DENVER — As COVID-19 cases rise and hospital capacity dwindles, federal health officials are working to get the public quicker access to booster shots.
For Tom Morris, the booster was a no brainer.
“You get to be 82-years-old, things happen,” Morris said as he filled out paperwork to get his booster at National Jewish Health on Monday. “I have ulcerative colitis, COPD, asthma, high blood pressure.”
Researchers like Dr. Mike Wechsler, professor of medicine at National Jewish, are grateful for test subjects like Morris.
“It’ll be interesting to see whether or not you’ve mounted a response from your prior two shots,” Wechsler said to Morris as they prepared to get a blood sample. “We’re most concerned about a few subgroups: older patients with waning response, those on immunosuppressants who are less likely to make antibodies.”
Wechsler and his team are conducting a study to see how certain patients are responding to the COVID-19 vaccine and the booster. Their research is already revealing.
“About 25% of people whom we’ve checked antibodies have low levels or no levels of antibodies, and so those are the people we’re most concerned about. And then, people with chronic medical conditions, people with lung disease, auto-immune disease, heart disease. Those people are most susceptible to bad effects of COVID to begin with.”
Whether the booster is having a huge impact is still debatable.
What those like Dr. Steve Frankel, pulmonologist at National Jewish, do know is that it is recommended for immunosuppressed individuals.
“Those are people who have had solid organ transplants: kidney transplants, liver transplants, lung transplants,” Frankel said.
The booster is simply another dose of the vaccine.
“It is just another dose of the same stuff,” Frankel said. “But if you think about when you were a kid, that’s how you got vaccines.”
At the moment, doctors recommend getting the same vaccine, not mixing and matching.
“If you received Moderna, it would be a third dose of Moderna,” Frankel said.
For those who got the Johnson and Johnson vaccine, there’s still no official recommendation on a second dose.
Monday, a CDC panel met to consider booster shots for all eligible Americans. They plan to meet again next month.
The CDC says some people who are moderately to severely immunocompromised should get a third dose right now, but only for the Pfizer or Moderna vaccine.

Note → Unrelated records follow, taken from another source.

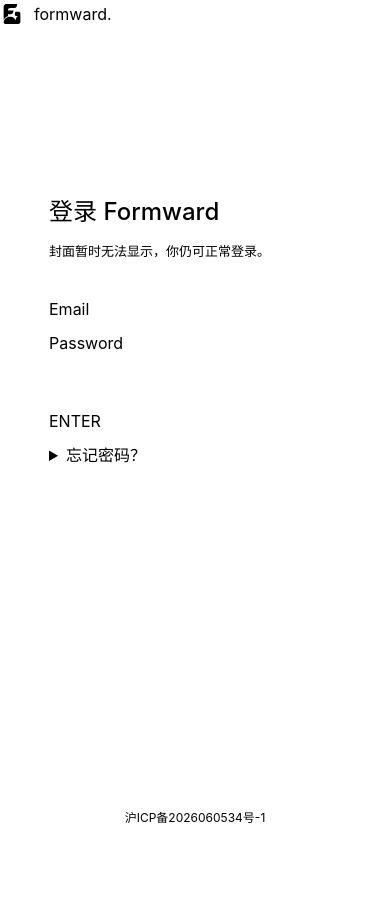
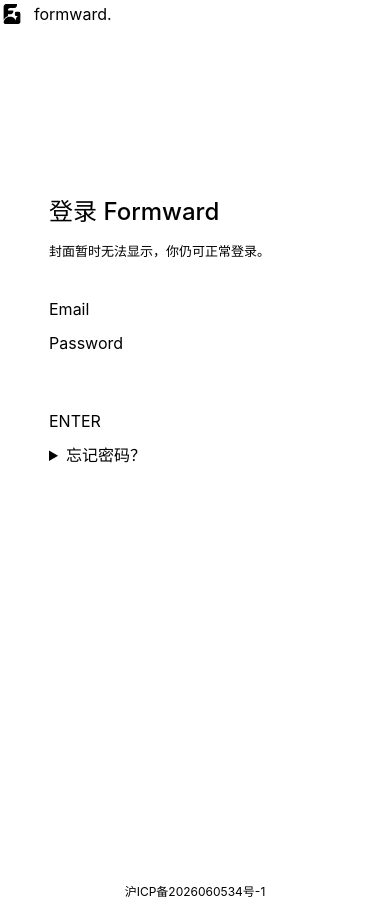
Before and after one commit to Obl1vion31/Formward, a Next.js app: page / in a window 390 px wide. Before the commit the page ends 870 px from the top, so only its background shows below. Built offline with nearby package versions, Linux system fonts and the light colour scheme.

Commit message:
Reserve a separate mobile footer row for the ICP link

```diff
--- a/src/app/home-footer.module.css
+++ b/src/app/home-footer.module.css
@@ -29,3 +29,29 @@
   outline: 2px solid var(--gold);
   outline-offset: 2px;
 }
+.shell {
+  min-height: 100svh;
+}
+
+
+@media (max-width: 700px), (hover: none) and (pointer: coarse) {
+  .shell {
+    display: grid;
+    grid-template-rows: minmax(560px, 1fr) auto;
+  }
+
+  .shell :global(.home-page[data-mobile]),
+  .shell :global(.home-page[data-mobile]) :global(.home-scroll) {
+    min-height: 0;
+    height: 100%;
+  }
+
+  .shell :global(.home-stage) {
+    height: 100%;
+  }
+
+  .footer {
+    position: static;
+    padding: 0 16px calc(4px + env(safe-area-inset-bottom));
+  }
+}
--- a/src/app/page.tsx
+++ b/src/app/page.tsx
@@ -11,7 +11,7 @@ export default async function HomePage() {
   if (config.enabled && !config.singleWeb && requestHeaders.get("host") === new URL(config.selector).host) {
     return <RegionSelector cn={config.cn} global={config.global} />;
   }
-  return <><HomeExperience /><footer className={styles.footer}>
+  return <div className={styles.shell}><HomeExperience /><footer className={styles.footer}>
     <a href="https://beian.miit.gov.cn/" target="_blank" rel="noopener noreferrer">沪ICP备2026060534号-1</a>
-  </footer></>;
+  </footer></div>;
 }
```
Also changed, not shown: src/app/README.md.
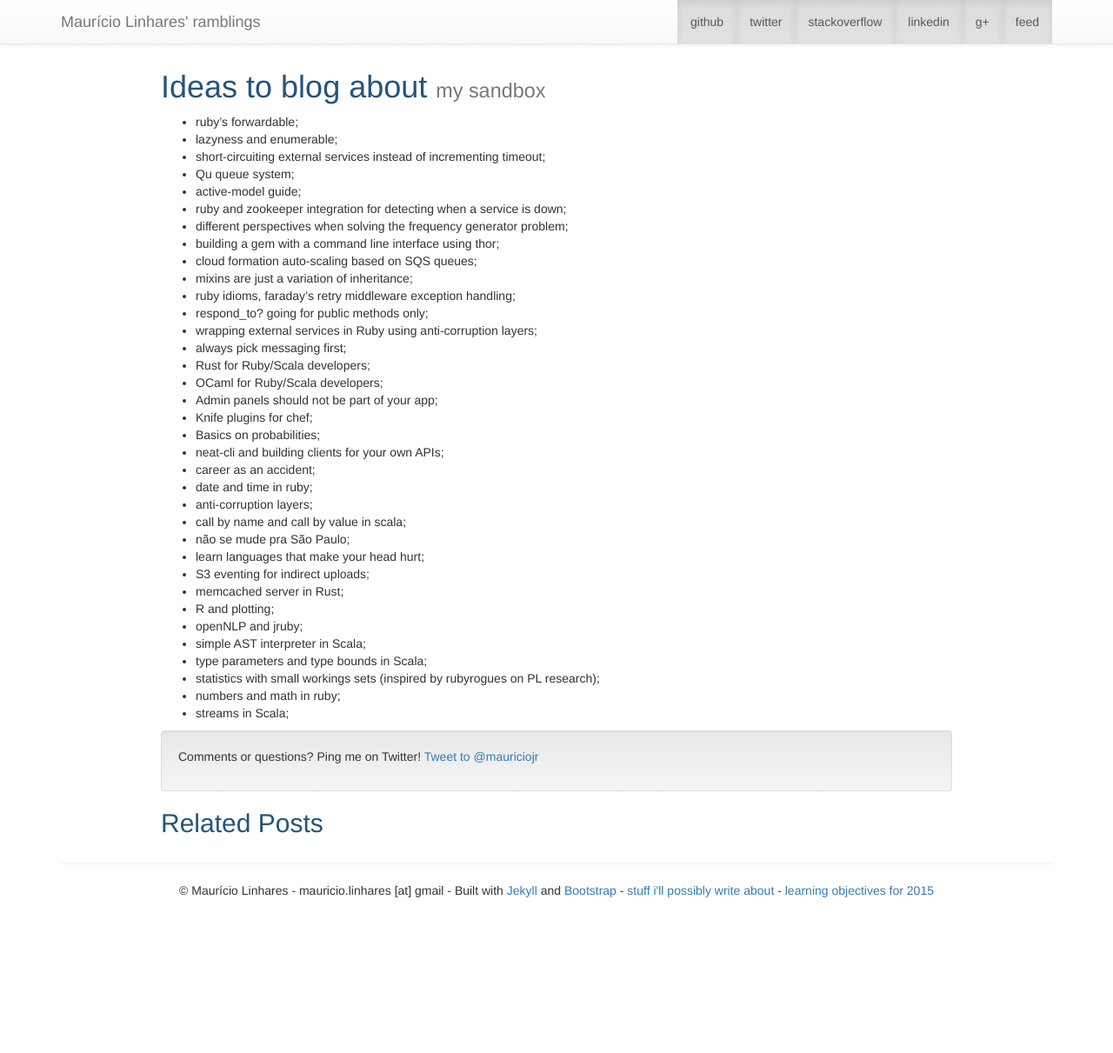
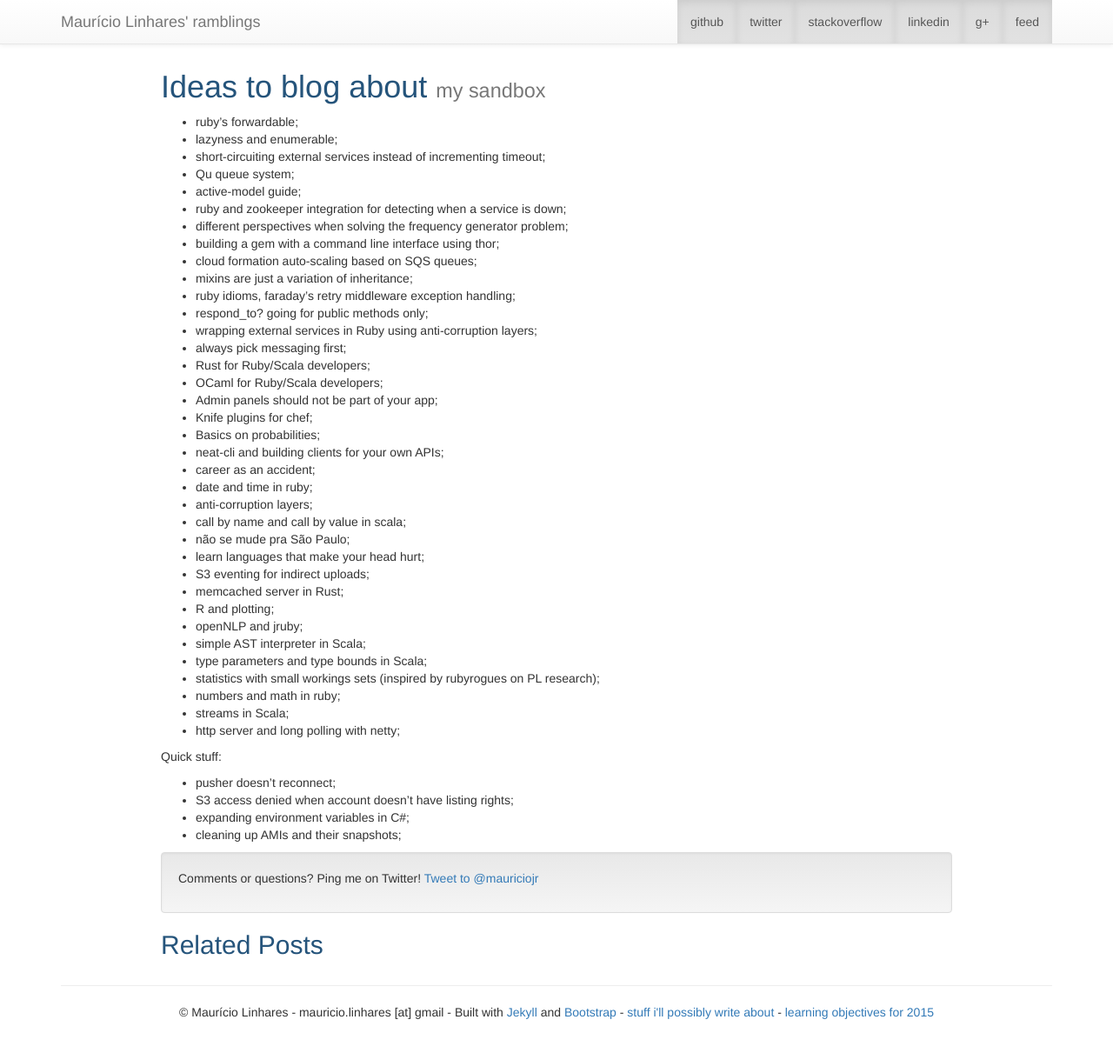
Before and after one commit to mauricio/mauricio.github.com, a Jekyll site: the page built from ideas/index.md, in a window 1280 px wide and 1224 px high. Shown: the top 1211 px of the window at 87% size. Built offline with Jekyll 4.4.1, drawn with Linux system fonts in a browser that asks for light colours; comment, search, counter and statistics services are not loaded.

Commit message:
A couple more quick ideas to write about

```diff
--- a/ideas/index.md
+++ b/ideas/index.md
@@ -39,3 +39,11 @@ subtitle: my sandbox
 * statistics with small workings sets (inspired by rubyrogues on PL research);
 * numbers and math in ruby;
 * streams in Scala;
+* http server and long polling with netty;
+
+Quick stuff:
+
+* pusher doesn't reconnect;
+* S3 access denied when account doesn't have listing rights;
+* expanding environment variables in C#;
+* cleaning up AMIs and their snapshots;
```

“Well, that’s a bigger question,” Frankel said. “Because if your immune system works pretty well, you’re probably pretty good with the two doses.”
It’s also still unclear whether the booster will be like an annual flu shot.
“It’s a moving target in that sense,” Frankel said. “Is it the kind of thing where every five years they change the formula a little bit and you get another one. Or do you get two or three shots right now and we’re done? We don’t know. It takes more research.”
Which is why Morris is happy to be volunteering for the vaccine responsiveness study at National Jewish.
“I would love to get an antibody test,” Morris said. “I’ve never had one. It’s not about me much because I’m 82 and I could go any minute.”
Right now, it is not clear what the CDC will say about whether vaccinated people should get boosters before travel. Under the current guidance, fully vaccinated people can travel two weeks after their second shot.
For anyone traveling to an area with a high rate of COVID-19 transmission, it is recommended to get a booster and then wait two weeks before traveling.